Tim Smith sent me the link to this publication from the Renewable Natural Resources Foundation: Congress on Harnessing Big Data for the Environment. It is actually Volume 30, No. 4 of the Reneable Natural Resources Journal.
Observations for the Future
Our objective in conducting this congress was to explore the challenges and opportunities in harnessing big data for the environment. Big data has three primary components: 1) data generated in massive quantities by electronic sensors, 2) computational capacity that permits unprecedented speeds and the manipulation of huge datasets, and 3) technology that provides inexpensive storage of more data than ever before. The combination of these three advances has created a new technological capability of unprecedented power and speed.
Big data has already seen extensive use in finance, market research, social media, manufacturing, healthcare (records and technology management), math-intensive science, and ap- plications heavily dependent upon binary measurement. Most big data used for environmental assessment and monitoring are collected by satellites that record surface and atmospheric conditions (such as Landsat and NOAA weather satellites), and NOAA's 32,000 data collection stations. Satellite images provide inventory and condition data – both current status and trends over time. However, harnessing big data for environmental decision-making presents difficult challenges.
Big Data versus Big Judgment
Typical decisions about the use and conservation of natural resources, including land-use and environmental standards decisions, must consider social, economic and political factors. As has been the case since people first began debating the value of a duck or open space or how much pollution is permissible, social factors are considered in addition to physical assessment data.
However, it is the case that social data are not available as big data, and concerted efforts to apply big data processes to environmental decision-making are nearly non-existent. Thus, most environmental decisions will continue to be made through human integration of social and physical data – big judgment.
Most Historical Environmental Data is Big Data Incompatible
In the absence of recently developed big data technology, environmental data that was collected in the past is not big data compatible. During the RNRF Congress, the representative from the U.S. Geological Survey observed that none of the water research data that has been collected by the agency is big data compatible.
A major impediment to using previously gathered data in big data analyses is the need to integrate disparate datasets. With many scientists in many fields collecting and analyzing data, comprehensive data integration is problematic. Data sets must be managed from the time of origination so that they can be integrated into larger or more complete datasets. Interoperability of datasets requires use of similar units, similar collection methods, and open access. As future data is made in- teroperable, more groups will be able to contribute to and collaborate on projects through the input of their data. It is likely that much historical environmental data will be not available for use in big-data processes. The science community will need to devote resources to promote interoperability.
Has Big Data Redefined the Value of Data?
The generation of data by electronic monitors and sensors has changed the nature of data. Historically, data was gathered by investigators for a specific purpose and to answer specific ques- tions. Data was considered uniquely valuable among scientists. Data is now being generated in torrents by ma- chines. More than 90 percent of existing data has been generated in the past two years.
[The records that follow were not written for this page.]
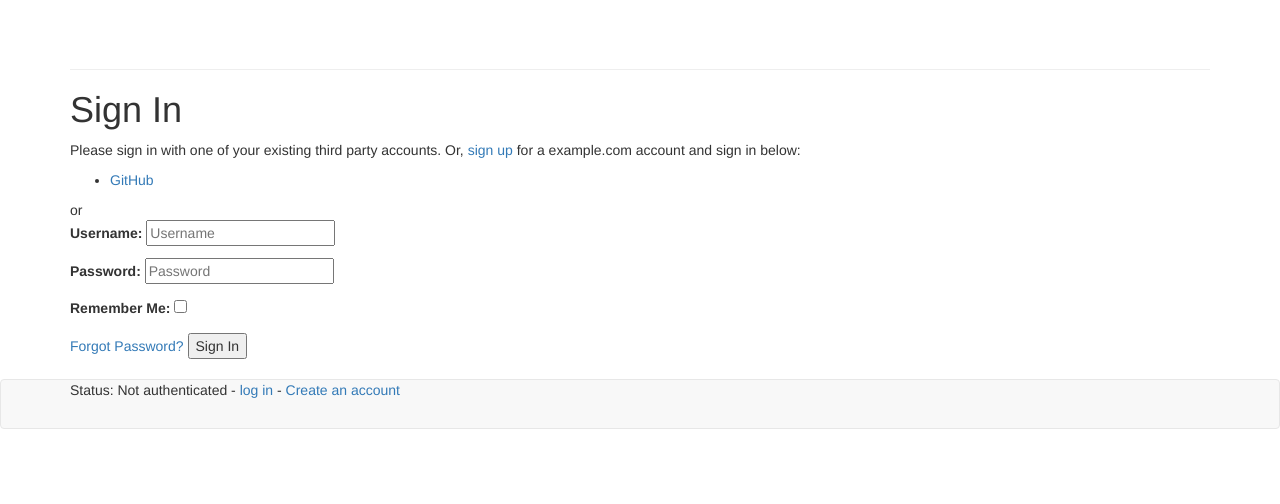
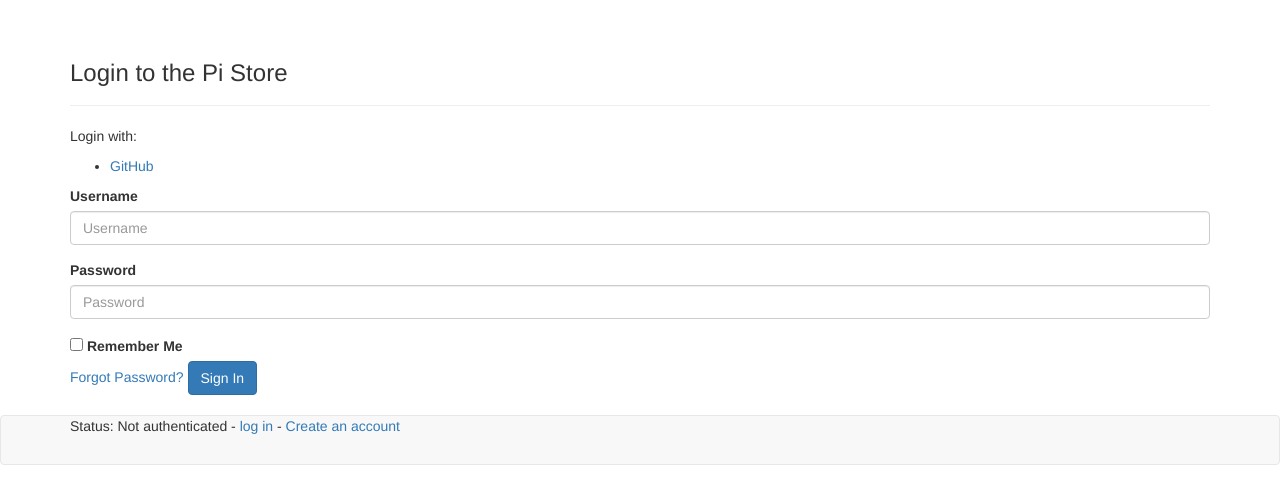
Before and after one commit to LinusS1/pi-store, a Django app: page /accounts/login/ in a window 1280 px wide. Shown: the part 51-555 px from the top of the page. Run offline with Django 3.2, Linux system fonts and the light colour scheme; some libraries are stand-ins or nearby versions.

Commit message:
Styled the account app

```diff
--- a/store/accounts/templates/account/email/email_confirmation_message.txt
+++ b/store/accounts/templates/account/email/email_confirmation_message.txt
@@ -1,8 +1,8 @@
-{% load account %}{% user_display user as user_display %}{% load i18n %}{% autoescape off %}{% blocktrans with site_name=current_site.name site_domain=current_site.domain %}Hello from {{ site_name }}!
+{% load account %}{% user_display user as user_display %}{% load i18n %}{% autoescape off %}{% blocktrans with site_name=current_site.name site_domain=current_site.domain %}Hello from the Pi Store!
 
 You're receiving this e-mail because user {{ user_display }} has given yours as an e-mail address to connect their account.
 
 To confirm this is correct, go to {{ activate_url }}
 {% endblocktrans %}{% endautoescape %}
-{% blocktrans with site_name=current_site.name site_domain=current_site.domain %}Thank you from {{ site_name }}!
+{% blocktrans with site_name=current_site.name site_domain=current_site.domain %}Thank you from the Pi Store!
 {{ site_domain }}{% endblocktrans %}
--- a/store/accounts/templates/account/email/email_confirmation_subject.txt
+++ b/store/accounts/templates/account/email/email_confirmation_subject.txt
@@ -1,4 +1,4 @@
 {% load i18n %}
 {% autoescape off %}
-{% blocktrans %}Please Confirm Your E-mail Address for Pi Store{% endblocktrans %}
+{% blocktrans %}[Pi Store] Please Confirm Your E-mail Address{% endblocktrans %}
 {% endautoescape %}
--- a/store/accounts/templates/account/email/password_reset_key_message.txt
+++ b/store/accounts/templates/account/email/password_reset_key_message.txt
@@ -1,4 +1,4 @@
-{% load i18n %}{% blocktrans with site_name=current_site.name site_domain=current_site.domain %}Hello from {{ site_name }}!
+{% load i18n %}{% blocktrans with site_name=current_site.name site_domain=current_site.domain %}Hello from the Pi Store!
 
 You're receiving this e-mail because you or someone else has requested a password for your user account.
 It can be safely ignored if you did not request a password reset. Click the link below to reset your password.{% endblocktrans %}
@@ -7,5 +7,5 @@
 
 {% if username %}{% blocktrans %}In case you forgot, your username is {{ username }}.{% endblocktrans %}
 
-{% endif %}{% blocktrans with site_name=current_site.name site_domain=current_site.domain %}Thank you for using {{ site_name }}!
+{% endif %}{% blocktrans with site_name=current_site.name site_domain=current_site.domain %}Thank you for using the Pi Store!
 {{ site_domain }}{% endblocktrans %}
--- a/store/accounts/templates/account/email/password_reset_key_subject.txt
+++ b/store/accounts/templates/account/email/password_reset_key_subject.txt
@@ -1,4 +1,4 @@
 {% load i18n %}
 {% autoescape off %}
-{% blocktrans %}Password Reset E-mail{% endblocktrans %}
+{% blocktrans %}[Pi Store] Password Reset E-mail{% endblocktrans %}
 {% endautoescape %}
--- a/store/accounts/templates/account/login.html
+++ b/store/accounts/templates/account/login.html
@@ -1,46 +1,46 @@
-{% extends "account/base.html" %}
+{% extends "downloadapp/base.html" %}
 
 {% load i18n %}
 {% load account socialaccount %}
+{% load bootstrap3 %}
 
-{% block head_title %}{% trans "Sign In" %}{% endblock %}
+{% block header %}
+	<h3>Login to the Pi Store</h3>
+
+{% endblock header %}
 
 {% block content %}
-
-<h1>{% trans "Sign In" %}</h1>
 
 {% get_providers as socialaccount_providers %}
 
 {% if socialaccount_providers %}
-<p>{% blocktrans with site.name as site_name %}Please sign in with one
-of your existing third party accounts. Or, <a href="{{ signup_url }}">sign up</a>
-for a {{ site_name }} account and sign in below:{% endblocktrans %}</p>
+
 
 <div class="socialaccount_ballot">
-
+  <p>Login with:</p>
   <ul class="socialaccount_providers">
     {% include "socialaccount/snippets/provider_list.html" with process="login" %}
   </ul>
-
-  <div class="login-or">{% trans 'or' %}</div>
 
 </div>
 
 {% include "socialaccount/snippets/login_extra.html" %}
 
 {% else %}
-<p>{% blocktrans %}If you have not created an account yet, then please
-<a href="{{ signup_url }}">sign up</a> first.{% endblocktrans %}</p>
+<p><a href="{{ signup_url }}">Create</a>a Pi Store account.</p>
 {% endif %}
 
-<form class="login" method="POST" action="{% url 'account_login' %}">
+<form class="login" method="POST" action="{% url 'account_login' %}" class="form">
   {% csrf_token %}
-  {{ form.as_p }}
+  {% bootstrap_form form %}
+
   {% if redirect_field_value %}
   <input type="hidden" name="{{ redirect_field_name }}" value="{{ redirect_field_value }}" />
   {% endif %}
-  <a class="button secondaryAction" href="{% url 'account_reset_password' %}">{% trans "Forgot Password?" %}</a>
-  <button class="primaryAction" type="submit">{% trans "Sign In" %}</button>
+  {% buttons %}
+  <a class="button secondaryAction" role="button" href="{% url 'account_reset_password' %}">{% trans "Forgot Password?" %}</a>
+  <button class="btn btn-primary" role="button" type="submit">{% trans "Sign In" %}</button>
+  {% endbuttons %}
 </form>
 
 {% endblock %}
--- a/store/accounts/templates/account/password_reset_done.html
+++ b/store/accounts/templates/account/password_reset_done.html
@@ -3,7 +3,7 @@
 {% load i18n %}
 {% load account %}
 
-{% block head_title %}{% trans "Password Reset" %}{% endblock %}
+{% block header %}<h3>Password Reset</h3>{% endblock header %}
 
 {% block content %}
     <h1>{% trans "Password Reset" %}</h1>
@@ -12,5 +12,5 @@
     {% include "account/snippets/already_logged_in.html" %}
     {% endif %}
 
-    <p>{% blocktrans %}We have sent you an e-mail. Please contact us if you do not receive it within a few minutes.{% endblocktrans %}</p>
+    <p>We have sent you an e-mail with a link for you to reset your password.</p>
 {% endblock %}
--- a/store/accounts/templates/account/password_reset_from_key_done.html
+++ b/store/accounts/templates/account/password_reset_from_key_done.html
@@ -1,9 +1,8 @@
 {% extends "account/base.html" %}
 
 {% load i18n %}
-{% block head_title %}{% trans "Change Password" %}{% endblock %}
+{% block header %}<h3>Password Reset Done</h3>{% endblock header %}
 
 {% block content %}
-    <h1>{% trans "Change Password" %}</h1>
     <p>{% trans 'Your password is now changed.' %}</p>
 {% endblock %}
--- a/store/accounts/templates/account/verification_sent.html
+++ b/store/accounts/templates/account/verification_sent.html
@@ -1,12 +1,12 @@
 {% extends "account/base.html" %}
+{% load bootstrap3 %}
 
 {% load i18n %}
 
-{% block head_title %}{% trans "Verify Your E-mail Address" %}{% endblock %}
+{% block head_title %}<h3>Email Sent</h3>{% endblock %}
 
 {% block content %}
-    <h1>{% trans "Verify Your E-mail Address" %}</h1>
 
-    <p>{% blocktrans %}We have sent an e-mail to you for verification. Follow the link provided to finalize the signup process. Please contact us if you do not receive it within a few minutes.{% endblocktrans %}</p>
+    <p>{% blocktrans %}We have sent an e-mail to you for verification. Follow the link provided to finalize the signup process.{% endblocktrans %}</p>
 
 {% endblock %}
```
Also changed, not shown: store/accounts/templates/account/account_inactive.html (+6 -7 lines), store/accounts/templates/account/email_confirm.html (+4 -3 lines), store/accounts/templates/account/password_reset.html (+10 -7 lines), store/accounts/templates/account/password_reset_from_key.html (+5 -3 lines), store/accounts/templates/account/signup.html (+8 -10 lines).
There is so much data that only 0.5% is currently being used and that percentage is destined to drop. The gap between generation and use of data is growing. So much data is being generated that it cannot be stored. This characteristic of big data will change notions of the value and necessity of storing and maintaining datasets. The science community will need to come to terms with what data should be preserved.
Defining the Public Sector – Private Sector Collaboration
Both public and private sectors collect and utilize big data. Potential benefits from public-private partnerships promoting the use of big data for the environment are intuitive, however, the history of such partnerships is relatively brief. Delegates at the RNRF Congress recognized that there is a need and opportunity for conversations among representatives of the public and private sectors to develop ideas and approaches for advancing big data for the environment.
There also was a strong consensus that publicly-financed big data for the environment is a significant public good, and the need for robust advocacy for such data has never been greater. A meeting of the interested parties should be convened.
Enjoy! Lots of good stuff!
"Big data is not about the data." - Gary King, Harvard University